U.S. Coast Guard Aviation History
The Coast Guard purchased three Loening OL-5 amphibians in October 1926, soon after Congress appropriated $152,000 to establish a permanent aviation detachment for the Coast Guard. These three amphibians, along with two Chance-Vought UO-4's, were the first aircraft purchased by the Coast Guard and their purchase marks the true "beginning" of Coast Guard aviation. Prior to this time the Coast Guard had merely borrowed surplus Navy aircraft.
These three Loening's had been specially constructed for the Coast Guard and therefore differed from their Navy and Army counterparts. They had a strongly reinforced hull bottom and keel. The wing-tip floats were protected by special skids and they had higher rudders and extra fins to enhance directional stability and maneuverability. They also had increased fuel capacity. Additionally, these amphibians were painted with a "high-visibility-over-water-chrome yellow" that was developed specifically for the Coast Guard OL-5.
The Coast Guard pioneered a number of activities and techniques in carrying out the service's missions using these Loenings. One of the most important for search and rescue was the experimentation in performing landings at sea. In support of law enforcement operations the Coast Guard armed the OL-5's with machine guns. The Coast Guard also experimented with air-ground communication utilizing pigeons! When that proved impracticable, they developed a battery-powered radio set capable of long-range reception and transmission. Additionally, the Loenings were even used to spot schools of fish for local fishermen.
Commander C. G. von Paulsen told the designer of the OL-5:
"That airplane of yours was a real departure at that time. It was a leader--a good, sound plane with a sound engine that gave no trouble if properly cared for. As for the plane--it flew so easily that I never gave its 'deadbeat' flying characteristics much thought. The last one was in use in 1935 and then had been used so much it got worn out. Two had been in crashes--one by clear pilot error and the other by an unavoidable collision with the yacht 'Minx' at the New London boat races in June 1930. That one was fully repairable." [Loening, pp. 93-94.]
The amphibians were given tail numbers of CG-1 (later 101), CG-2 (later 102), and CG-3 (later 103), with the Vought UO-4s being given the numbers CG-4 and CG-5. Two of the Loenings crashed while the third, 102 (CG-2), was retired in April 1935.
Loening OL-5, running up the engine, no caption/date, Photo Number 07-01-56 (03); note: the pilot in the rear cockpit appears to be ENS M. Melka, USCG.
Loening OL-5, "The first airplane constructed for the U.S. Coast Guard AIr Service Loening amphibian model OL-5 No. 1, delivered Oct. 1926 - autographed at the bottom of original photograph reads: 'To Secretary Mellon with best regards, Mr. Grover Loening." October, 1926; Photo Number 10-30-26 (n).
Loening OL-5, "Ready to heave the runways - showing observer and operator in their seats.

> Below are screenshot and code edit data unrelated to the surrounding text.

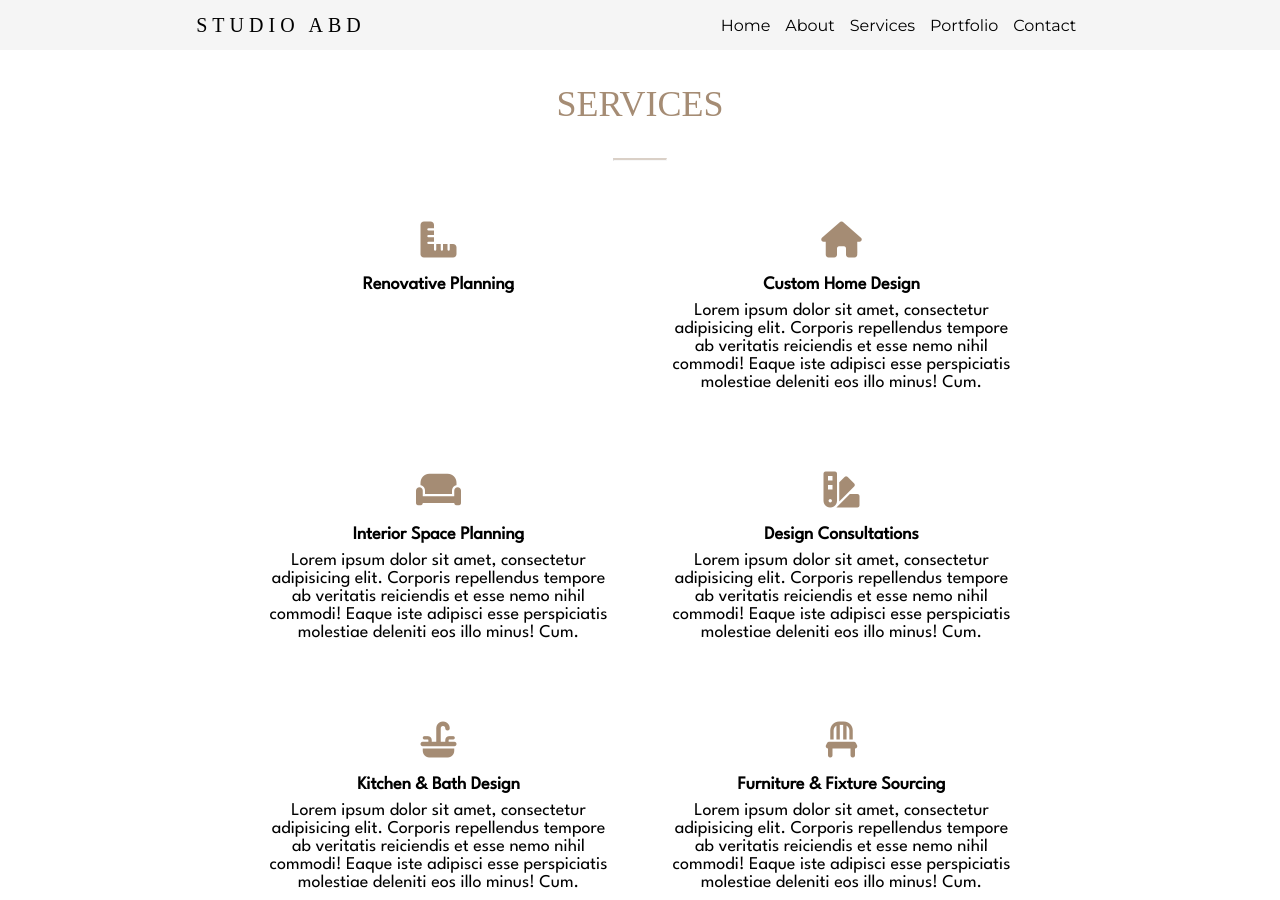
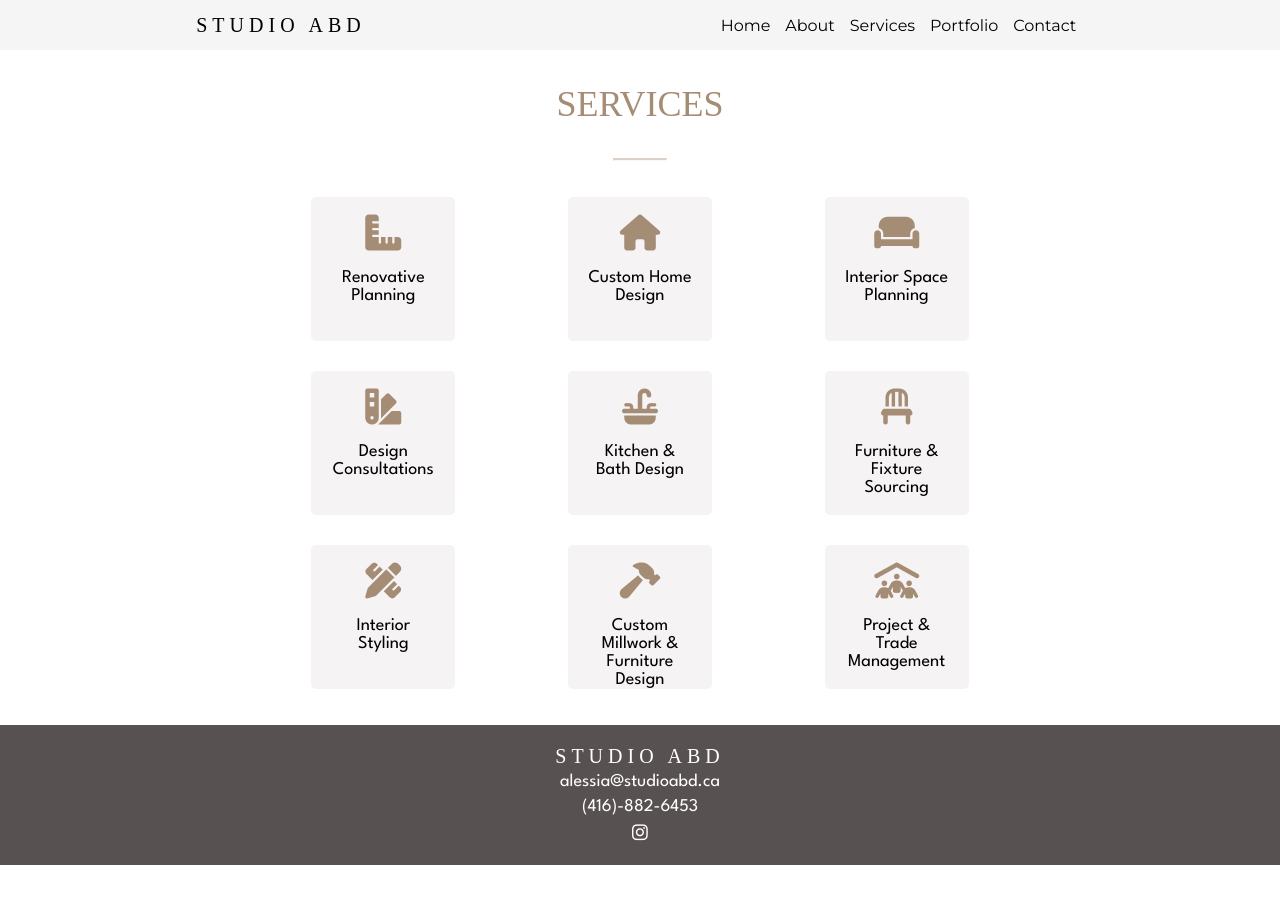
Before and after one commit to justinpickering/studioabd.ca, a Jekyll site: the page built from services.html, in a window 1280 px wide and 900 px high. Built offline with Jekyll 4.4.1, drawn with Linux system fonts in a browser that asks for light colours; nearby versions of some CDN libraries; some web fonts are replaced; some of the changed text lies outside the part shown.

Commit message:
display grid work on services

```diff
--- a/css/styles.css
+++ b/css/styles.css
@@ -567,30 +567,31 @@ hr.solid-line {
     .justin {
         flex-wrap: wrap-reverse;
     }
-
-
 }
-
 
 /* Services Page */
 
 .container {
-    width: 100%;
-    padding: 2rem 14rem;
+    padding: 2rem 15rem;
+    background-color: white;
 }
 
 .row {
     display: grid;
-    grid-template-columns: repeat(auto-fit, minmax(250px, 1fr));
     grid-gap: 30px;
+    grid-template-columns: 1fr 1fr 1fr;
+    justify-items: center;
+
 }
 
 .service {
     text-align: center;
-    padding: 25px 10px;
+    width: 8rem;
+    height: 8rem;
     border-radius: 5px;
+    padding: 1rem;
     cursor: pointer;
-    background: transparent;
+    background: var(--color-dark-background);
     transition: transform 0.5s, background 0.5s;
 }
 
@@ -601,8 +602,8 @@ hr.solid-line {
 }
 
 .service h2 {
-    font-weight: 600;
-    margin-bottom: 8px;
+    font-weight: 500;
+    margin-bottom: 0.2rem;
 }
 
 .service:hover {
@@ -612,7 +613,39 @@ hr.solid-line {
 }
 
 .service:hover i {
+    color: #fff;
+}
 
-    color: #fff;
+@media screen and (max-width:968px) {
+/*
+    html {
+        background-color: blue;
+    } */
+
+    .row {
+        display: grid;
+        padding: 2rem;
+        grid-gap: 30px;
+        grid-template-columns: 1fr 1fr;
+        justify-items: center;
+    }
 
 }
+
+@media screen and (max-width:768px) {
+
+
+        .container {
+            padding: 2rem 6rem;
+        }
+
+        .row {
+            display: grid;
+            border: 4px solid red;
+            padding: 2rem;
+            grid-gap: 30px;
+            grid-template-columns: 1fr;
+            justify-items: center;
+        }
+
+    }
--- a/services.html
+++ b/services.html
@@ -19,42 +19,41 @@ layout: default
             <div class="service">
                 <i class="fa-solid fa-house"></i>
                 <h2>Custom Home Design</h2>
-                <p>Lorem ipsum dolor sit amet, consectetur adipisicing elit. Corporis repellendus tempore ab veritatis reiciendis et esse nemo nihil commodi! Eaque iste adipisci esse perspiciatis molestiae deleniti eos illo minus! Cum.</p>
+                <p></p>
             </div>
             <div class="service">
                 <i class="fa-solid fa-couch"></i>
                 <h2>Interior Space Planning</h2>
-                <p>Lorem ipsum dolor sit amet, consectetur adipisicing elit. Corporis repellendus tempore ab veritatis reiciendis et esse nemo nihil commodi! Eaque iste adipisci esse perspiciatis molestiae deleniti eos illo minus! Cum.</p>
             </div>
             <div class="service">
                 <i class="fa-solid fa-swatchbook"></i>
                 <h2>Design Consultations</h2>
-                <p>Lorem ipsum dolor sit amet, consectetur adipisicing elit. Corporis repellendus tempore ab veritatis reiciendis et esse nemo nihil commodi! Eaque iste adipisci esse perspiciatis molestiae deleniti eos illo minus! Cum.</p>
+                <p></p>
             </div>
             <div class="service">
                 <i class="fa-solid fa-sink"></i>
                 <h2>Kitchen & Bath Design</h2>
-                <p>Lorem ipsum dolor sit amet, consectetur adipisicing elit. Corporis repellendus tempore ab veritatis reiciendis et esse nemo nihil commodi! Eaque iste adipisci esse perspiciatis molestiae deleniti eos illo minus! Cum.</p>
+                <p></p>
             </div>
             <div class="service">
                 <i class="fa-sharp fa-solid fa-chair"></i>
                 <h2>Furniture & Fixture Sourcing</h2>
-                <p>Lorem ipsum dolor sit amet, consectetur adipisicing elit. Corporis repellendus tempore ab veritatis reiciendis et esse nemo nihil commodi! Eaque iste adipisci esse perspiciatis molestiae deleniti eos illo minus! Cum.</p>
+                <p></p>
             </div>
             <div class="service">
                 <i class="fa-solid fa-pen-ruler"></i>
                 <h2>Interior Styling</h2>
-                <p>Lorem ipsum dolor sit amet, consectetur adipisicing elit. Corporis repellendus tempore ab veritatis reiciendis et esse nemo nihil commodi! Eaque iste adipisci esse perspiciatis molestiae deleniti eos illo minus! Cum.</p>
+                <p></p>
             </div>
             <div class="service">
                 <i class="fa-solid fa-hammer"></i>
                 <h2>Custom Millwork & Furniture Design</h2>
-                <p>Lorem ipsum dolor sit amet, consectetur adipisicing elit. Corporis repellendus tempore ab veritatis reiciendis et esse nemo nihil commodi! Eaque iste adipisci esse perspiciatis molestiae deleniti eos illo minus! Cum.</p>
+                <p></p>
             </div>
             <div class="service">
                 <i class="fa-solid fa-people-roof"></i>
                 <h2>Project & Trade Management</h2>
-                <p>Lorem ipsum dolor sit amet, consectetur adipisicing elit. Corporis repellendus tempore ab veritatis reiciendis et esse nemo nihil commodi! Eaque iste adipisci esse perspiciatis molestiae deleniti eos illo minus! Cum.</p>
+                <p></p>
             </div>
         </div>
     </div>
```
Also changed, not shown: 2 other files.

Gloucester, Mass.," 8 March 1929; Photo Number 3-8-29 (10).
Loening OL-5, waterborne take-off, OL-5 No. 1(?), no caption/date/photo number.
Loening OL-5, "Radio operator, holding mouthpiece of transmitter - wearing ear-phone helmet. Aviation Unit, Gloucester, Mass.; 8 March 1929; Photo Number 3-8-29 (9).
Loening OL-5, "Machine gun and rung mount ready for action - showing magazine and shell catcher in place. Gloucester, Mass."; 8 March 1929; Photo Number 3-8-29 (14).
Grover Loening. Amphibian: The Story of the Loening Biplane. Greenwich, CT: New York Graphic Society, 1973.
Arthur Pearcy, U.S. Coast Guard Aircraft Since 1916 (Annapolis: Naval Institute Press, 1991), pp. 320-321.
Gordon Swanborough & Peter M. Bowers. United States Navy Aircraft Since 1911 (Annapolis: Naval Institute Press, 1990) (revised), pp. 432-435.